Her cape had been disintegrated in the blast of intense heat, but she was otherwise unscratched. She hadn’t even been budged from her spot; my kick-off had only moved myself. Already, she was blinking the light from her eyes and shook her head. I had used up all my speed already, but I tried to increase it some more with the ambient lightning mana still in the sky. Wind mana granted me a little swiftness, but it mainly helped me in flight and agility. It was only thanks to that that I managed to dodge Lisa’s next rush by a fraction of an inch. I felt her fingers rank the air next to my cheek as she zoomed past me.
I wasted no time, whirling and firing a barrage of wind mana concentrated into molecule-sharp blades. Lisa had already stopped and was whirling to face me. The blades slashed across her form, a thousand invisible scythes that could have each cut down the full height of a skyscraper like butter. They splashed off her like raindrops. I managed to make a single tear on the left sleeve of her costume, the skin beneath unblemished.
Still absorbing mana as I went, I managed to dodge her next rushes. I bolted down towards the ground, only to see we were several miles north of Ban Sagar Lake. Her initial rush at me had been at an acute angle to the ground. When we hit the clouds, we had traveled a good distance across the land as well as up into the sky.
I continued to dodge her rushes, my speed increasing as I focused all the wind and motes of lightning mana into a physical boost. At the same time, I reached deep into the earth. I compacted house-sized chunks of bedrock into hyper dense pellets. Huge chunks of the landscape imploded into sinkholes as the ground itself machine gunned Lisa with diamond bullets denser than the planet’s core, at a quarter the speed of light.
She plowed through them like I was lightly tossing grains of sand at her. Once again, all I managed were tiny rips to her costume. She braced herself to rush at me, and I whirled again, but this time, it was a feint. Instead of a charge, brilliant pink laser beams fired from her hands. “Stun Rams” she used to call them, beams of pure kinetic force, which also shocked the nervous system of living beings it touched and the circuitry of any machine it hit. Her fists hit much harder, but the Stun Ram could be even more effective with its range, speed, and ability to briefly disable even opponents as tough as herself.

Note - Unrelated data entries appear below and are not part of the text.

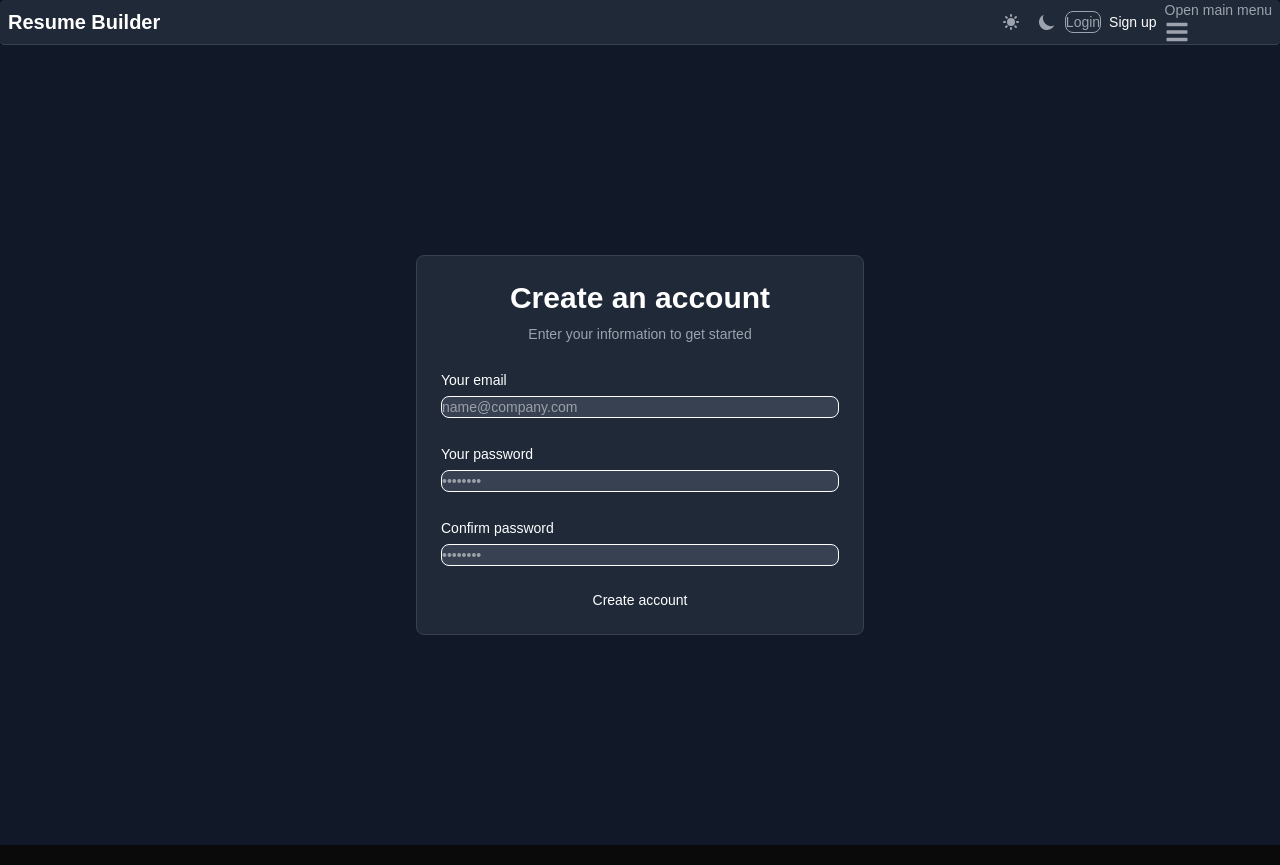
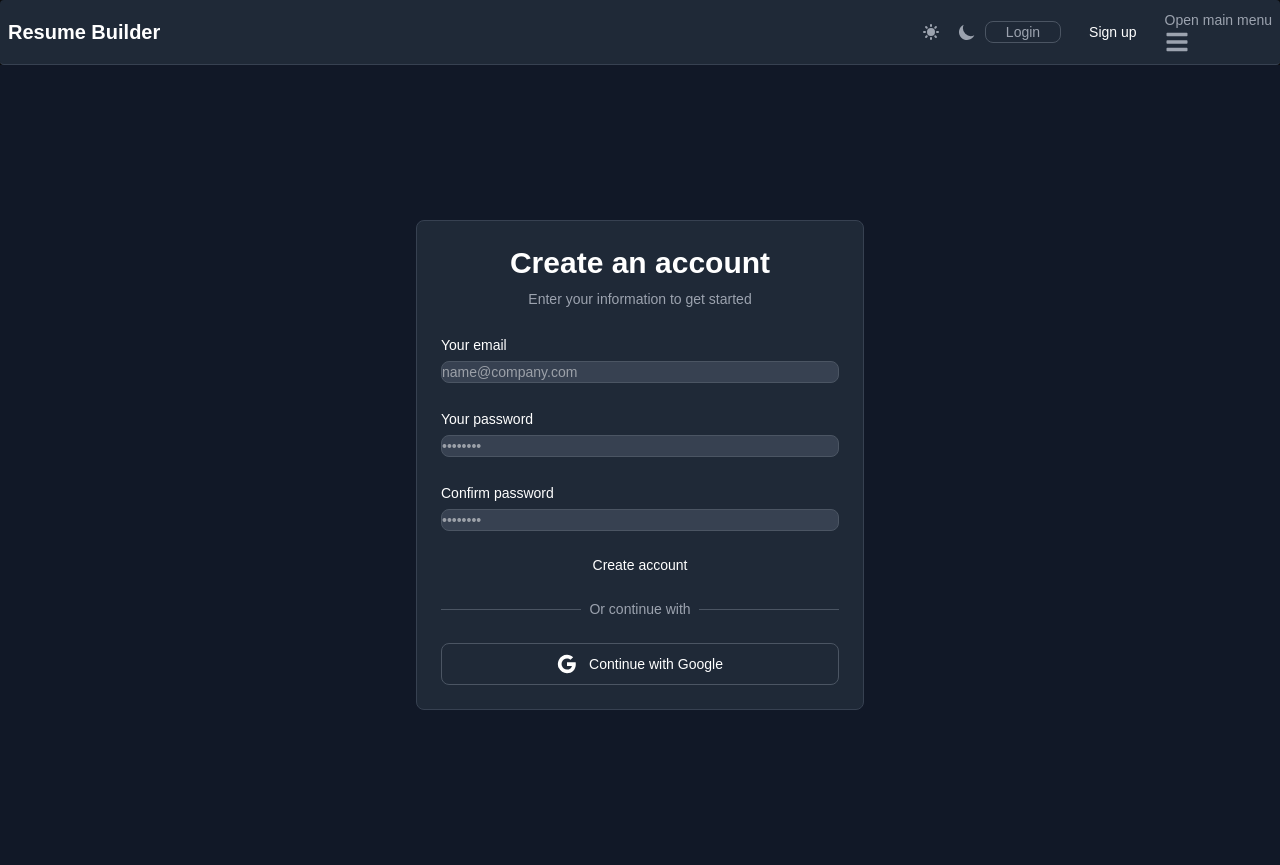
Before and after one commit to atticus-ezis/resume_builder_v2_frontend, a Next.js app: page /account/register in a window 1280 px wide. Built offline with nearby package versions, Linux system fonts and the light colour scheme; no server answers.

Commit message:
created callback page and login button

```diff
--- /dev/null
+++ b/app/account/login/google-callback/page.tsx
@@ -0,0 +1,16 @@
+import { Suspense } from "react";
+import { GoogleCallbackHandler } from "@/app/components/GoogleSignup";
+
+export default function GoogleCallbackPage() {
+  return (
+    <Suspense
+      fallback={
+        <div className="flex min-h-screen items-center justify-center bg-gray-50 px-4 py-12 dark:bg-gray-900">
+          <div className="text-gray-600 dark:text-gray-400">Loading...</div>
+        </div>
+      }
+    >
+      <GoogleCallbackHandler />
+    </Suspense>
+  );
+}
--- a/app/account/login/page.tsx
+++ b/app/account/login/page.tsx
@@ -9,6 +9,7 @@ import { useState } from "react";
 import { useRouter } from "next/navigation";
 import Link from "next/link";
 import { Card, TextInput, Button, Alert, Label, Spinner } from "flowbite-react";
+import { GoogleLoginButton } from "@/app/components/GoogleSignup";
 
 type LoginForm = {
   email: string;
@@ -169,6 +170,17 @@ export default function Login() {
               )}
             </Button>
           </form>
+
+          <div className="relative">
+            <div className="absolute inset-0 flex items-center">
+              <div className="w-full border-t border-gray-300 dark:border-gray-600" />
+            </div>
+            <div className="relative flex justify-center text-sm">
+              <span className="bg-white px-2 text-gray-500 dark:bg-gray-800 dark:text-gray-400">Or continue with</span>
+            </div>
+          </div>
+
+          <GoogleLoginButton />
         </div>
       </Card>
     </div>
--- a/app/account/register/page.tsx
+++ b/app/account/register/page.tsx
@@ -14,6 +14,7 @@ import {
   ModalBody,
   ModalFooter,
 } from "flowbite-react";
+import { GoogleLoginButton } from "@/app/components/GoogleSignup";
 
 type FormData = {
   email: string;
@@ -195,6 +196,17 @@ export default function Registration() {
               )}
             </Button>
           </form>
+
+          <div className="relative">
+            <div className="absolute inset-0 flex items-center">
+              <div className="w-full border-t border-gray-300 dark:border-gray-600" />
+            </div>
+            <div className="relative flex justify-center text-sm">
+              <span className="bg-white px-2 text-gray-500 dark:bg-gray-800 dark:text-gray-400">Or continue with</span>
+            </div>
+          </div>
+
+          <GoogleLoginButton />
         </div>
       </Card>
 
--- /dev/null
+++ b/app/components/GoogleSignup.tsx
@@ -0,0 +1,125 @@
+function GoogleLoginButton() {
+  const GOOGLE_CLIENT_ID = process.env.NEXT_PUBLIC_GOOGLE_CLIENT_ID || "";
+  const REDIRECT_URI = typeof window !== "undefined"
+    ? `${window.location.origin}/account/login/google-callback`
+    : "";
+
+  const handleLogin = () => {
+    const authUrl = new URL("https://accounts.google.com/o/oauth2/v2/auth");
+    authUrl.searchParams.set("client_id", GOOGLE_CLIENT_ID);
+    authUrl.searchParams.set("redirect_uri", REDIRECT_URI);
+    authUrl.searchParams.set("response_type", "code");
+    authUrl.searchParams.set("scope", "openid email profile");
+    authUrl.searchParams.set("access_type", "offline");
+    authUrl.searchParams.set("prompt", "consent");
+
+    window.location.href = authUrl.toString();
+  };
+
+  return (
+    <button
+      onClick={handleLogin}
+      className="flex w-full items-center justify-center gap-3 rounded-lg border border-gray-300 bg-white px-5 py-2.5 text-center text-sm font-medium text-gray-900 hover:bg-gray-100 focus:outline-none focus:ring-4 focus:ring-gray-200 dark:border-gray-600 dark:bg-gray-800 dark:text-white dark:hover:bg-gray-700 dark:focus:ring-gray-700"
+    >
+      <svg className="h-5 w-5" viewBox="0 0 24 24">
+        <path
+          fill="currentColor"
+          d="M22.56 12.25c0-.78-.07-1.53-.2-2.25H12v4.26h5.92c-.26 1.37-1.04 2.53-2.21 3.31v2.77h3.57c2.08-1.92 3.28-4.74 3.28-8.09z"
+        />
+        <path
+          fill="currentColor"
+          d="M12 23c2.97 0 5.46-.98 7.28-2.66l-3.57-2.77c-.98.66-2.23 1.06-3.71 1.06-2.86 0-5.29-1.93-6.16-4.53H2.18v2.84C3.99 20.53 7.7 23 12 23z"
+        />
+        <path
+          fill="currentColor"
+          d="M5.84 14.09c-.22-.66-.35-1.36-.35-2.09s.13-1.43.35-2.09V7.07H2.18C1.43 8.55 1 10.22 1 12s.43 3.45 1.18 4.93l2.85-2.22.81-.62z"
+        />
+        <path
+          fill="currentColor"
+          d="M12 5.38c1.62 0 3.06.56 4.21 1.64l3.15-3.15C17.45 2.09 14.97 1 12 1 7.7 1 3.99 3.47 2.18 7.07l3.66 2.84c.87-2.6 3.3-4.53 6.16-4.53z"
+        />
+      </svg>
+      Continue with Google
+    </button>
+  );
+}
+
+"use client";
+import { useEffect, useState } from "react";
+import { useSearchParams, useRouter } from "next/navigation";
+import { Card, Spinner, Alert } from "flowbite-react";
+
+// Callback page component
+function GoogleCallbackHandler() {
+  const searchParams = useSearchParams();
+  const router = useRouter();
+  const [error, setError] = useState<string | null>(null);
+
+  useEffect(() => {
+    const code = searchParams.get("code");
+
+    if (!code) {
+      setError("No authorization code received from Google.");
+      return;
+    }
+
+    async function handleCallback() {
+      try {
+        const response = await fetch(process.env.NEXT_PUBLIC_API_BASE_URL + "api/accounts/auth/google/", {
+          method: "POST",
+          credentials: "include",
+          headers: { "Content-Type": "application/json" },
+          body: JSON.stringify({ code }),
+        });
+
+        const data = await response.json();
+
+        if (!response.ok) {
+          setError(data.detail || "Failed to authenticate with Google.");
+          return;
+        }
+
+        // Handle successful login
+        router.push("/account/generate");
+      } catch {
+        setError("Network error: Check your connection and try again.");
+      }
+    }
+
+    handleCallback();
+  }, [searchParams, router]);
+
+  if (error) {
+    return (
+      <div className="flex min-h-screen items-center justify-center bg-gray-50 px-4 py-12 dark:bg-gray-900">
+        <Card className="w-full max-w-md">
+          <Alert color="failure">
+            <span className="font-medium">Authentication Failed</span>
+            <p className="mt-2">{error}</p>
+          </Alert>
+          <div className="mt-4 text-center">
+            <a href="/account/login" className="text-blue-600 hover:underline dark:text-blue-400">
+              Back to Login
+            </a>
+          </div>
+        </Card>
+      </div>
+    );
+  }
+
+  return (
+    <div className="flex min-h-screen items-center justify-center bg-gray-50 px-4 py-12 dark:bg-gray-900">
+      <Card className="w-full max-w-md">
+        <div className="space-y-6 text-center">
+          <Spinner size="xl" />
+          <div>
+            <h2 className="text-xl font-semibold text-gray-900 dark:text-white">Signing you in with Google</h2>
+            <p className="mt-2 text-sm text-gray-600 dark:text-gray-400">Please wait...</p>
+          </div>
+        </div>
+      </Card>
+    </div>
+  );
+}
+
+export { GoogleLoginButton, GoogleCallbackHandler };
```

I had anticipated this attack, but unfortunately, I wasn’t quite fast enough to dodge it. She anticipated where I would be, and the beam struck me right in the chest. I felt an instant jolt to my nerves, and I went light headed and numb. The effect would only last a couple seconds, but that was about seven-quarters of a second more than she needed. She was on top of me before I could even register that I’d been hit.
I’d already bled through most of my earth mana just breaking her grip and had not had time to replenish it. Even if I had not been briefly paralyzed, I was now barely Class 2 in strength. I may as well have been a mouse trying to move a mountain. Lisa grabbed my wrists and pinned them over my head with one hand, then wrapped her legs around my thighs, trapping me completely. With a simple pull, she could have torn me half. Instead, she used her free hand, which still held the Villain Maker’s device, and pressed the cylindrical gadget to my temple.
“I’m so sorry, James,” she said. “But you’ll understand now. I promise you, a terrible as it is, this needs to be done.” She leaned forward and gently kissed me. “Remember…”